“There were some obvious issues as far as production of the breed, that’s why a lot of people aren’t into this breed of pig,” says Dave Rigo, CEO of Saddleberk Farms, based near Lancaster, Ohio. “They tend to produce five or six piglets per litter versus 12 on the commercial side, so it’s more expensive to raise them,” he says. “But the meat quality is that much higher.”

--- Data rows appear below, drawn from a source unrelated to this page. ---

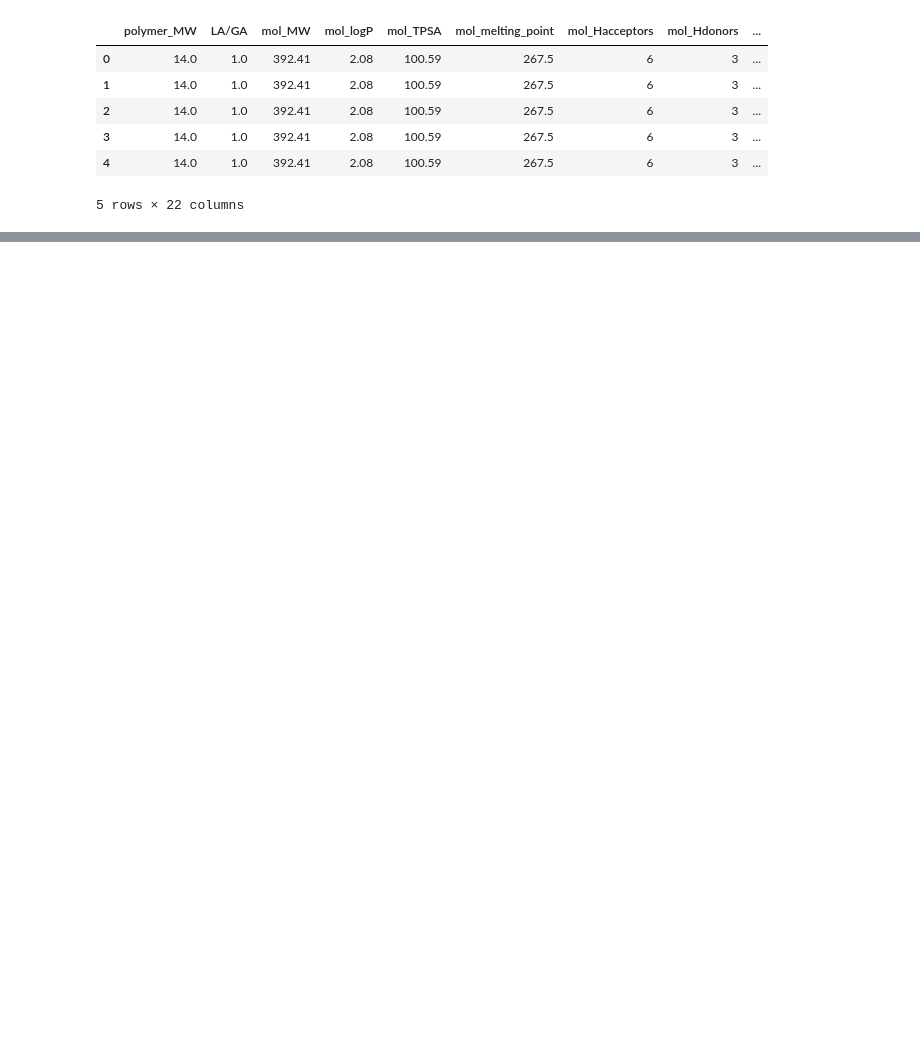
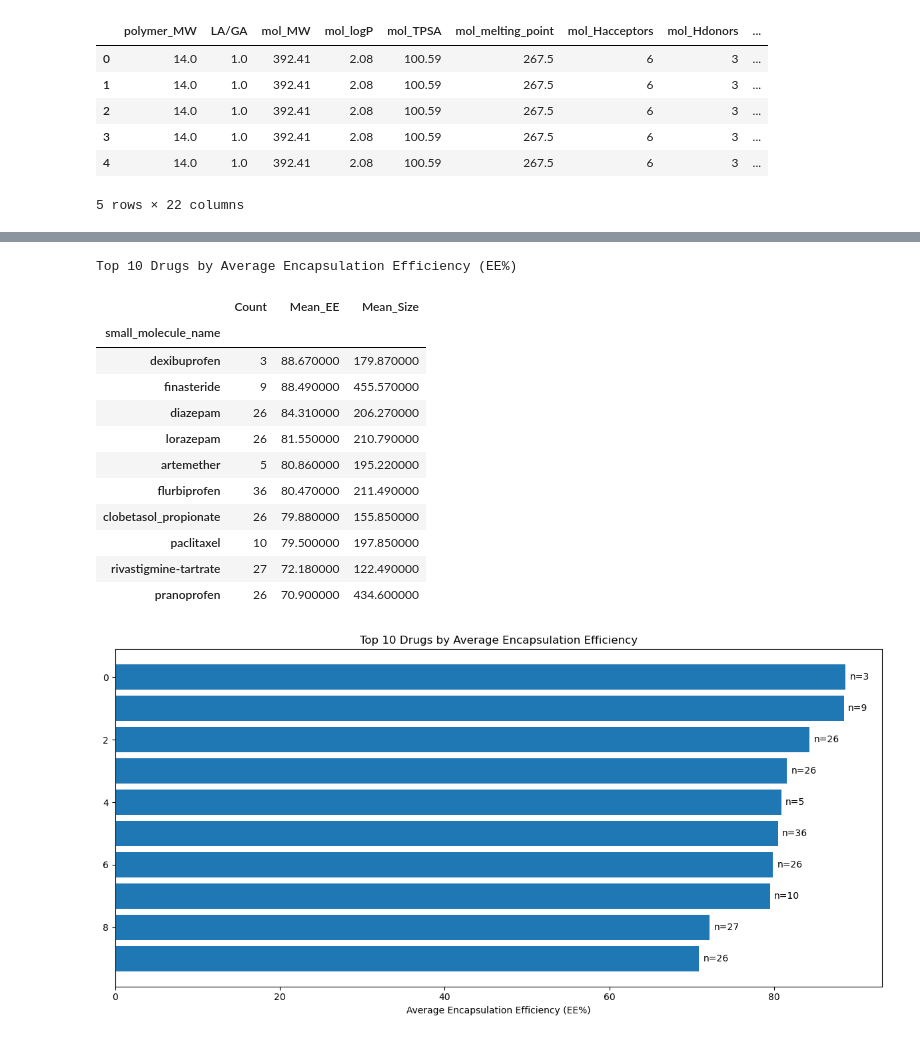
Before and after one commit to EGichuhi/plga_optimizer, a Jupyter notebook: notebooks/EDA.ipynb, the cells around one changed output, grey strips where cells are left out. Cells and saved outputs as stored; diff of their text form; code cells hidden in the pictures; blank space fills up the shorter version.

```diff
--- a/notebooks/EDA.ipynb
+++ b/notebooks/EDA.ipynb
@@ -375,0 +466,44 @@ df13_complete = loader.prepare_full_dataset()
+# %%
+# Top 10 drugs by mean EE% (only drugs with at least 3 records)
+drug_ee = df13.groupby('small_molecule_name').agg(
+    Count=('small_molecule_name', 'size'),
+    Mean_EE=('EE', 'mean'),
+    Mean_Size=('particle_size', 'mean')
+).round(2)
+
+drug_ee = drug_ee[drug_ee['Count'] >= 3].sort_values(by='Mean_EE', ascending=False).head(10)
+
+display(drug_ee.style.set_caption("Top 10 Drugs by Average Encapsulation Efficiency (EE%)"))
+
+top10_df = drug_ee.reset_index()
+
+plt.figure(figsize=(12, 6))
+
+# Barplot for Mean EE
+bars = plt.barh(top10_df.index, top10_df['Mean_EE'])
+
+plt.xlabel('Average Encapsulation Efficiency (EE%)')
+plt.title('Top 10 Drugs by Average Encapsulation Efficiency')
+
+# Add count annotations
+for i, (ee, count) in enumerate(zip(top10_df['Mean_EE'], top10_df['Count'])):
+    plt.text(ee + 0.5, i, f'n={count}', va='center')
+
+plt.gca().invert_yaxis()  # Highest at top
+plt.tight_layout()
+plt.show()
+# %% [output]
+Top 10 Drugs by Average Encapsulation Efficiency (EE%)
+|  | Count | Mean_EE | Mean_Size |
+| small_molecule_name |  |  |  |
+| dexibuprofen | 3 | 88.670000 | 179.870000 |
+| finasteride | 9 | 88.490000 | 455.570000 |
+| diazepam | 26 | 84.310000 | 206.270000 |
+| lorazepam | 26 | 81.550000 | 210.790000 |
+| artemether | 5 | 80.860000 | 195.220000 |
+| flurbiprofen | 36 | 80.470000 | 211.490000 |
+| clobetasol_propionate | 26 | 79.880000 | 155.850000 |
+| paclitaxel | 10 | 79.500000 | 197.850000 |
+| rivastigmine-tartrate | 27 | 72.180000 | 122.490000 |
+| pranoprofen | 26 | 70.900000 | 434.600000 |
+[figure, added]
```
Also changed, not shown: parts of 31 cells of this notebook, 2 other files.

The company partnered with Kroger stores in the Columbus, Ohio, region in 2014 to provide a high-quality line of pork to the retailer and began producing just six to seven pigs a week. Today, Saddleberk processes approximately 70 pigs per week and has partnered with Michael’s Finer Meats & Seafoods LLC (acquired by The Chef’s Warehouse in 2012) to distribute to restaurants in addition to Kroger stores and Heinen’s grocery stores in the Cleveland area.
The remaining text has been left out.